This dual-strategy approach mitigates risks associated with algorithm changes and provides a balanced marketing ecosystem. By adapting both your SEO and paid search strategies accordingly, you can safeguard your online presence and continue to drive results.

10. Technical SEO and web page optimization

Optimizing web pages through technical SEO can both boost your site’s organic search rankings and benefit your paid search efforts.

This includes:

  • Improving page speed
  • Ensuring mobile responsiveness
  • Securing your site with HTTPS

Such optimizations lead to a higher Quality Score, reducing your cost per click (CPC) and enhancing ad placement. 

Moreover, optimized landing pages reduce bounce rates and increase user engagement, directly contributing to higher conversion rates. 

Integrating SEO insights into your landing pages makes them more relevant to both paid and organic searches, creating a cohesive user journey from click to conversion.

 What’s a good mix for SEO and paid search traffic?

It can be difficult to know what a good mix is for SEO and paid search. 

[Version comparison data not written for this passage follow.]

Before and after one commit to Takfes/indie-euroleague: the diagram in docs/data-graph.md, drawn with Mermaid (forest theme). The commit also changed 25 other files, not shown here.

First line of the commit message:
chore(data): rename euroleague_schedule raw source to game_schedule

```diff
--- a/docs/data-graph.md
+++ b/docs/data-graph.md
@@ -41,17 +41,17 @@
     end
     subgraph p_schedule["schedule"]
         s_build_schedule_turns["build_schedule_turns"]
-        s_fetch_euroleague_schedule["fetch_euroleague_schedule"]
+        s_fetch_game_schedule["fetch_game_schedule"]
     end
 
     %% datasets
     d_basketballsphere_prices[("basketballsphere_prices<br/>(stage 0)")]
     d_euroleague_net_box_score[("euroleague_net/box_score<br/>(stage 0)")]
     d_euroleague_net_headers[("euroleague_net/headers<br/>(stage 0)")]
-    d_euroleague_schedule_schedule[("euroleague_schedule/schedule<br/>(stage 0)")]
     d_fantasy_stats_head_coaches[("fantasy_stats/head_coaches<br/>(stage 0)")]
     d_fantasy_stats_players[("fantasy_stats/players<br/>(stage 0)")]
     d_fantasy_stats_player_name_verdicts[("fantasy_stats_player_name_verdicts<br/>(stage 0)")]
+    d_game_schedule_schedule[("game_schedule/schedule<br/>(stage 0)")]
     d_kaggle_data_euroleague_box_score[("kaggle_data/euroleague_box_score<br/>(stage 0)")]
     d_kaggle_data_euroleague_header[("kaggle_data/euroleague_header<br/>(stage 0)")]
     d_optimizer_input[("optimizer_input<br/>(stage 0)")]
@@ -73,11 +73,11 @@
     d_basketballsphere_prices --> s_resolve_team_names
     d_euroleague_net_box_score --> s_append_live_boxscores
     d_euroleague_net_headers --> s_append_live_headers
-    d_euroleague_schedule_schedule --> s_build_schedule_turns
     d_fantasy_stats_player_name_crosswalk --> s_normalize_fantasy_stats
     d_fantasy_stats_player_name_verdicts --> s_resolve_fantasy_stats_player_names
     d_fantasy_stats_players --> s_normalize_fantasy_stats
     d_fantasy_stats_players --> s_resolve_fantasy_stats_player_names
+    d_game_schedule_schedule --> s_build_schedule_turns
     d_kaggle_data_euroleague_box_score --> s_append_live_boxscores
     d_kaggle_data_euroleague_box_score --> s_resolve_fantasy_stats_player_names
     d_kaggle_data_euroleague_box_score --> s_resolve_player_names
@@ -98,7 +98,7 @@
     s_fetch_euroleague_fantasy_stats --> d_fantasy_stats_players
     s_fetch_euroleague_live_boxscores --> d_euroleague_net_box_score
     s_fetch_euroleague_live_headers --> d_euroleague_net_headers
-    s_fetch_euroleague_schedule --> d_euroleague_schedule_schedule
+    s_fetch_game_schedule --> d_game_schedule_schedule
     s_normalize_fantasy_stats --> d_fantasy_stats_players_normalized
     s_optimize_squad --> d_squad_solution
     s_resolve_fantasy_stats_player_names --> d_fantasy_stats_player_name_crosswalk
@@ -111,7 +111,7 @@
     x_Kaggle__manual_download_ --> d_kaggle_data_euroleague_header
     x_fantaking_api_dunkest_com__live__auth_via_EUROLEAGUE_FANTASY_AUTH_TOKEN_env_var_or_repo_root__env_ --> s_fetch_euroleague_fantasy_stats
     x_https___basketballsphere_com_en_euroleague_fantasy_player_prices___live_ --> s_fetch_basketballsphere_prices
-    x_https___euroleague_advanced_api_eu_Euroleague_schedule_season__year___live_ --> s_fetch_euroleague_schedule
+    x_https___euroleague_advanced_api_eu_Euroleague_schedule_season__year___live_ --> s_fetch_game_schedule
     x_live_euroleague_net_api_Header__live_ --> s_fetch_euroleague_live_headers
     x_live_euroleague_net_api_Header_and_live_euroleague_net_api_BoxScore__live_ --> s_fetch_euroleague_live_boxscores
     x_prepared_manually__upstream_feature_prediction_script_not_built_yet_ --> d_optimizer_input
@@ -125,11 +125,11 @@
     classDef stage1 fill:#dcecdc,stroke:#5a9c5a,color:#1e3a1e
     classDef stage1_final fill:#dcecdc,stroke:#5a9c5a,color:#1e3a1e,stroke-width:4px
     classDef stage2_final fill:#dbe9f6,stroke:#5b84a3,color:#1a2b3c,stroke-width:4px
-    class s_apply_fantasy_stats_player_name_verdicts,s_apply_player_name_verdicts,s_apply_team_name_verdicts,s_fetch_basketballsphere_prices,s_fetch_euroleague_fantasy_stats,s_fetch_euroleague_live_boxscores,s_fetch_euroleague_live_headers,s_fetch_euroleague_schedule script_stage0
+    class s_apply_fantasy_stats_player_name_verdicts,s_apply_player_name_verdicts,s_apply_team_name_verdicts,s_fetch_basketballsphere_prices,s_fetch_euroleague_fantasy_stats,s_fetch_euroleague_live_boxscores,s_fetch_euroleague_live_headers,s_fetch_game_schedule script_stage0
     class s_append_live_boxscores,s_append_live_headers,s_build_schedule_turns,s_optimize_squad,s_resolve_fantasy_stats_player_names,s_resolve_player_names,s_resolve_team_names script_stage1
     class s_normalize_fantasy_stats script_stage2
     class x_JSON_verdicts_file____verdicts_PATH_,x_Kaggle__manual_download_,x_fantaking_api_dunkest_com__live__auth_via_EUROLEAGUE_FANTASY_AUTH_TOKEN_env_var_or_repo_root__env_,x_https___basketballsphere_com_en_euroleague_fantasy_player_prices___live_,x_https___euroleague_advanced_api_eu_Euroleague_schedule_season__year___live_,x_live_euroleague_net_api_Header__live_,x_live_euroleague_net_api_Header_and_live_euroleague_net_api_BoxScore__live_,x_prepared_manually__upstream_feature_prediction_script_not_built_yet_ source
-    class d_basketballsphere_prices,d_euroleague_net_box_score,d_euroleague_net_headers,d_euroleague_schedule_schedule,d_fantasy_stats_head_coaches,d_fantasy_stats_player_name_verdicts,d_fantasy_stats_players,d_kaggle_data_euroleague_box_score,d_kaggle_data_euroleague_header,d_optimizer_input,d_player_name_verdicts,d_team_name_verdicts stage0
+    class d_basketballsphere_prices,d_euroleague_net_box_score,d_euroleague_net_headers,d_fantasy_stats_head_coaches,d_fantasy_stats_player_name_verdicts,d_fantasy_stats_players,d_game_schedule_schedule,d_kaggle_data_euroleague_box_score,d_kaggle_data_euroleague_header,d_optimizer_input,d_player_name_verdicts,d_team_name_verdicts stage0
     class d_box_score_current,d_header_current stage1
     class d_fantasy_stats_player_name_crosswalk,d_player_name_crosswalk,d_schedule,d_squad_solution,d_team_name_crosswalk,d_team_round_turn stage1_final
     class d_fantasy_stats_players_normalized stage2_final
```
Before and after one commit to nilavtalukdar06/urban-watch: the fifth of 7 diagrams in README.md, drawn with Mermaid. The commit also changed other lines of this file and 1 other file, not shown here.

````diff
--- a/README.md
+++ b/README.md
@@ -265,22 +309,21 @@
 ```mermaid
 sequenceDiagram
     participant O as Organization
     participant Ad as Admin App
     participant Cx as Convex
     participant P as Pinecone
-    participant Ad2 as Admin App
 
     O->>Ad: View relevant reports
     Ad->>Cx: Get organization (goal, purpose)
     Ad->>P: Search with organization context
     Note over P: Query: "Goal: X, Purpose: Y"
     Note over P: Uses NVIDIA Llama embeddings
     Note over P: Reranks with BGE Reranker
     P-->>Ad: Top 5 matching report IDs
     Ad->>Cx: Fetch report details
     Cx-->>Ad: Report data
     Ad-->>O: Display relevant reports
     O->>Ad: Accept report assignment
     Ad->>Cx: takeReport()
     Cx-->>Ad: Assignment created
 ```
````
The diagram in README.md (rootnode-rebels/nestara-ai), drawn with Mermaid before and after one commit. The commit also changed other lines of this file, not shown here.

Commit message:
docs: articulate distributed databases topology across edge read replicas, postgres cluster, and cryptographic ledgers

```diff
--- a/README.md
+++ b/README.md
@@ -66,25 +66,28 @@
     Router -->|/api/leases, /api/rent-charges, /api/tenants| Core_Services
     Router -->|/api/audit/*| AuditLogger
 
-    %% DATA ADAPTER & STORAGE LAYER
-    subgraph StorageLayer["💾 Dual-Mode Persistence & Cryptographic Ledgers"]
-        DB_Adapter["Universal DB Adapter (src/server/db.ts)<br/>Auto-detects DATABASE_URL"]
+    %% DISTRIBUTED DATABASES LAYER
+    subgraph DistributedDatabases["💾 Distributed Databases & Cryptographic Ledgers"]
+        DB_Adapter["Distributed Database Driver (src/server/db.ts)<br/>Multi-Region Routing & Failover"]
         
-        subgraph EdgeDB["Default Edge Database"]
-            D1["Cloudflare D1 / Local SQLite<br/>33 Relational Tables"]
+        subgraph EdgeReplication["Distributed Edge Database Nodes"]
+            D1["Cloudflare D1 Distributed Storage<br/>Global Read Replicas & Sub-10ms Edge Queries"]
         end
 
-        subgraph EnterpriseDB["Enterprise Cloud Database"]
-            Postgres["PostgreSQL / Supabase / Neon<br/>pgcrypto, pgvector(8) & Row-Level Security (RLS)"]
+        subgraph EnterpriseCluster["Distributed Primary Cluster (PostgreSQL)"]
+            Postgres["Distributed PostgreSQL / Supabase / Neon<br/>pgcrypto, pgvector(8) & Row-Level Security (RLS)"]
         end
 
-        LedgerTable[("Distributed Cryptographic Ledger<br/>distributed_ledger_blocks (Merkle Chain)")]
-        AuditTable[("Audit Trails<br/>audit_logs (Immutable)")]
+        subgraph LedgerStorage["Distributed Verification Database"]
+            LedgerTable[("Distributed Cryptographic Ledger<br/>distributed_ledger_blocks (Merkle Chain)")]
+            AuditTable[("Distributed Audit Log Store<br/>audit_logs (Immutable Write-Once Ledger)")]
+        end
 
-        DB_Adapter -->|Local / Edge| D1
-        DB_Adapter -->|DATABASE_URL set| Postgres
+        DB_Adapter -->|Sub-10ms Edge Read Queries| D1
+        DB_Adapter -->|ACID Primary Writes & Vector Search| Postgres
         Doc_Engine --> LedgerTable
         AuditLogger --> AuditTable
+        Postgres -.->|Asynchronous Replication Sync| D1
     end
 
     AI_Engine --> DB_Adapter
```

“While there is no magic number or percentage for paid and organic split, it is wise to assess whether you are extremely skewed in one direction or the other,” explains Palmer. “If 80% of your traffic is organic, you may be missing out on an opportunity to increase revenue through more paid search. If 80% of your traffic is paid search, you may be hurting your margins and need to work on your SEO strategy.”

Palmer suggests analyzing your marketing efficiency ratio (MER ) to assess if the percentage of your paid ad spend is profitable based on your business margins. “This will help you understand how much you can afford to spend on paid search without hurting your bottom line,” she says.

The takeaway

SEO and PPC coexist well, and they can enhance one another with results greater than the sum of their parts. 

In this way, they complement one another, improve your bottom line, and help your overall program succeed. 

This article has been updated and was originally published in September 2022.

Shire Lyon

Shire Lyon

Shire is a passionate writer and marketer with over eight years of experience as a writer and digital marketer. She's well-versed in SEO, PPC, and social media, helping businesses both big and small grow and scale. On her downtime, she enjoys hiking, cooking, gardening, reading, and sailing.